Newsflash: The new Swim Smooth book is officially the best selling watersports book in the UK, topping the sales charts in June and July! We've also had confirmation from Triathlon England, Scotland and Ireland that they are recommending it to their members and supplying copies to selected coaches.

Get your own copy here and read independent reviews here.



Swim Smooth Open Water Skills Evening: Heron Lake

In conjunction with HUUB wetsuits, Swim Smooth's Paul Newsome and Adam Young will be running an open water skills evening at Heron Lake in West London on 6th August. We're only in the UK for a limited time during the Olympics and the evening is strictly limited to 50 swimmers, so book quickly!

Receive direct coaching from Paul and Adam, including :

- A special Swim Smooth seminar on improving your performances in open water.

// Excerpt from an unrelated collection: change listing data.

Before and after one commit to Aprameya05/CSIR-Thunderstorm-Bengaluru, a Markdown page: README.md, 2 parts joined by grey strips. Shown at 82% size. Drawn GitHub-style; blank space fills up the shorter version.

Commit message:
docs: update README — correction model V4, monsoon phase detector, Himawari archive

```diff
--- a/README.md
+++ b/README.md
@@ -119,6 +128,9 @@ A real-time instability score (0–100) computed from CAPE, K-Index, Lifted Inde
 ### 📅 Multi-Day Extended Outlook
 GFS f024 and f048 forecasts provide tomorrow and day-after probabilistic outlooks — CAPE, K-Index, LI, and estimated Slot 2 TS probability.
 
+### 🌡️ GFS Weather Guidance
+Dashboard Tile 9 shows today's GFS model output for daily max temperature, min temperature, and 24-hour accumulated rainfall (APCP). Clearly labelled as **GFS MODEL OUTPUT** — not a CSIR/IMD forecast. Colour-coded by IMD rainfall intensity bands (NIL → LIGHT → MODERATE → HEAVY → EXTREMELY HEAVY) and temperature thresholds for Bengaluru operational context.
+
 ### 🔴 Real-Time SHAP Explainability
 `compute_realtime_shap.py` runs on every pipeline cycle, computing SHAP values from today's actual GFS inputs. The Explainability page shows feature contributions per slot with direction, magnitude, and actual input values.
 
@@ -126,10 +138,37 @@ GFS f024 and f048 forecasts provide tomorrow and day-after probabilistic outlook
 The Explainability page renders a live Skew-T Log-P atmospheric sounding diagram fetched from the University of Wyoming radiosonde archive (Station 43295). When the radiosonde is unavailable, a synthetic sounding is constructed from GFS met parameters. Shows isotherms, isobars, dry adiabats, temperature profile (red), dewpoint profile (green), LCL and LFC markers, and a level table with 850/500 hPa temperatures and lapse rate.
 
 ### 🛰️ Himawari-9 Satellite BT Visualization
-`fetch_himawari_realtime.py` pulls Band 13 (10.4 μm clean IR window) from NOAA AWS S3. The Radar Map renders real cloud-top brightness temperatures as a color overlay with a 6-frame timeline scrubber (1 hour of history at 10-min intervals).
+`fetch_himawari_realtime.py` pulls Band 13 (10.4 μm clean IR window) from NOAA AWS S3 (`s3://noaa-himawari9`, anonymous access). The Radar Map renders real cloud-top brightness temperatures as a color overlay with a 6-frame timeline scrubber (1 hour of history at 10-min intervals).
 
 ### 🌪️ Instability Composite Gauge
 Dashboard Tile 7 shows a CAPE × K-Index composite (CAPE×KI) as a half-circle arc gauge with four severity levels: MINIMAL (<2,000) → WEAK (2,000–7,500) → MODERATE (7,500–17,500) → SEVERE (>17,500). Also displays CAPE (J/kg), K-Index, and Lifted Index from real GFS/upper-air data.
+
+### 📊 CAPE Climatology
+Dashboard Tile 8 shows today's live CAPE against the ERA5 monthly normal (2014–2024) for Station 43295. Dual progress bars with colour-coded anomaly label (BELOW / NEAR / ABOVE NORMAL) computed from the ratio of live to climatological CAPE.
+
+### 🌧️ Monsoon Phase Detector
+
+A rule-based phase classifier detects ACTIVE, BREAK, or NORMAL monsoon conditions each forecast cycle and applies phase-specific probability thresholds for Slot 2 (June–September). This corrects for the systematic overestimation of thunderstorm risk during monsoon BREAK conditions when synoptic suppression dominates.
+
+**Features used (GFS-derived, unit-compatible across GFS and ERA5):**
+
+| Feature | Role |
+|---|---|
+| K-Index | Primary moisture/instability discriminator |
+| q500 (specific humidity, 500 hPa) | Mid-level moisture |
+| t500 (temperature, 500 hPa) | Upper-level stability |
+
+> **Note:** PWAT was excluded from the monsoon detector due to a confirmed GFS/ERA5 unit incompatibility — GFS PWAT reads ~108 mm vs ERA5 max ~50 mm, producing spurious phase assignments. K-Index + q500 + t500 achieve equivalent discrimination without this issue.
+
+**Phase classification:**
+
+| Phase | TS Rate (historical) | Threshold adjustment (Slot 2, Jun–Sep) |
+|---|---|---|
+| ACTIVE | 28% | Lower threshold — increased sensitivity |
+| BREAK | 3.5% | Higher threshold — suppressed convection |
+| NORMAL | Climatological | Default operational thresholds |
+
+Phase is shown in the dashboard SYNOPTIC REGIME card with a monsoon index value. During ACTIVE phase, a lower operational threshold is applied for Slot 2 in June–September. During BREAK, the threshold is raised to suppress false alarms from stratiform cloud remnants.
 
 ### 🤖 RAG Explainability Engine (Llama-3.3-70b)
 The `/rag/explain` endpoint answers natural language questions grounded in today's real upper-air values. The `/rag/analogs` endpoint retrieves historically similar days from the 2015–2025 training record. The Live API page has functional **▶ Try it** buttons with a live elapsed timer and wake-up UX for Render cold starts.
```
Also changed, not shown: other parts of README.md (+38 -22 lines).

- A coached open water skills session to improve your sighting technique, drafting skills and ability to swim straight.

Your open water skills are just as important as
stroke technique and fitness to your performances.
- Correct wetsuit fitting (this can make a surprising difference to how well you swim in your suit).

- Mindset tips and strategies for better racing.

- Special guests and demonstration swims by elite triathletes including Harry Wiltshire.

- Test out what you've learnt in a mini race! Estimate your 400m or 1500m time and then complete the respective race distance without a watch on. The male and female swimmers closest to their estimated time win a special prize!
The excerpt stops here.